The term alcohol abuse is a pattern of drinking in which alcohol consumption affects a person's health, has a negative impact on their relationships and gets in their way of fulfilling important responsibilities. People who abuse alcohol for an extended period of time risk alcohol dependence (alcoholism). Alcohol abuse is very serious because even though a person may not be addicted to alcohol their drinking has a negative impact on their life. The abuse of alcohol can lead to driving under the influence (DUI), relationship problems, school or career problems or other legal problems associated with alcohol use.
Alcohol addiction and alcoholism are also known as alcohol dependence. When a person is dependent on alcohol they're not able to limit their drinking and are unable to stop on their own without experiencing cravings and withdrawal symptoms. No matter how much a person's consumption of alcohol affects their physical and emotional health, relationships and other important areas of their life, they continue to drink if they're addicted to alcohol.
Another pattern of consuming alcohol is called binge drinking which many teens and young adults commonly do today. When a person binge drinks they consume enough alcohol in a 2 hour period of time in which their blood alcohol level reaches 0.08% and higher. According to NIAAA this is about 5 drinks for a man and about 4 drinks for a woman. Many teens and college students binge drink while socializing today and unfortunately a lot of them are getting behind the wheel and putting their lives and everyone on the road's lives in jeopardy. When a person consumes a large amount of alcohol in a couple hours' time they also risk alcohol poisoning which they could die from. Binge drinking can also eventually lead to addiction and alcoholism in the future.
Withdrawal Symptoms Associated With Alcohol Dependence
The intensity and duration of withdrawal symptoms experienced when a person stops drinking if they're addicted to alcohol varies for from person to person.

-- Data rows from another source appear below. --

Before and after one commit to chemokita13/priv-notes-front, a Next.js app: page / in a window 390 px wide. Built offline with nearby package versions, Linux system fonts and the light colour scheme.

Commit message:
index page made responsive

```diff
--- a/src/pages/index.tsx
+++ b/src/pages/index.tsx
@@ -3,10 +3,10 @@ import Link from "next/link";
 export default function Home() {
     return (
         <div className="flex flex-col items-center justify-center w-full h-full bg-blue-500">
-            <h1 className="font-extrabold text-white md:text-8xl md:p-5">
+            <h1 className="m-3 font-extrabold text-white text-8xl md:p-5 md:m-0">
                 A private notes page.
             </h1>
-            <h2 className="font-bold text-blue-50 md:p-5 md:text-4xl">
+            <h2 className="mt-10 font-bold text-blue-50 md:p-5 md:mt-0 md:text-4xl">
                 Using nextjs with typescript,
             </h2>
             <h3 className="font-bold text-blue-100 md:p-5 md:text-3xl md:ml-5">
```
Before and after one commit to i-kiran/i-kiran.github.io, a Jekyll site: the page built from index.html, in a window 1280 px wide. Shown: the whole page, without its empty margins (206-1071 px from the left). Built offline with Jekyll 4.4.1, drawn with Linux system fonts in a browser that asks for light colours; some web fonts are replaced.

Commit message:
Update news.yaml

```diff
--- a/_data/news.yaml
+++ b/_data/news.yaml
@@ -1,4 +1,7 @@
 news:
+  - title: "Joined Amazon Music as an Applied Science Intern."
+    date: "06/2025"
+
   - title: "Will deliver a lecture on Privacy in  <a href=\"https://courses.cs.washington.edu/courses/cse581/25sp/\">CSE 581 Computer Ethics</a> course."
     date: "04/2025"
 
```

It depends on the individuals overall health, how heavily they consumed alcohol and how long they actively drank before they stopped. Alcohol dependence withdrawal symptoms include alcohol cravings, nausea, trembling, shakiness, anxiety, nervousness and sweating.
Alcoholism (Alcohol Dependence)
Most active alcoholics truly believe they're in control of their drinking and that they can stop whenever they want to and some recovering alcoholics think some day they will be able drink in moderation. Alcoholism is a chronic disease that never goes away but a person can successfully learn how to manage their recovery on a daily basis. Thousands of people have stopped drinking for long periods of time and for various reasons, started drinking again (relapsed). They soon learn that they will never be able to limit their use of alcohol in the future because of their alcohol dependence but that they can learn how to maintain their daily sobriety.
There's no cure for alcoholism but with the right form of treatment and support a person can learn how to manage their alcohol addiction and be in control of their future living an alcohol free lifestyle. Everyone's path of recovery from alcohol dependence is different so it's extremely important that a person seeking help for alcoholism or alcohol abuse finds a recovery program that's individually suited for them.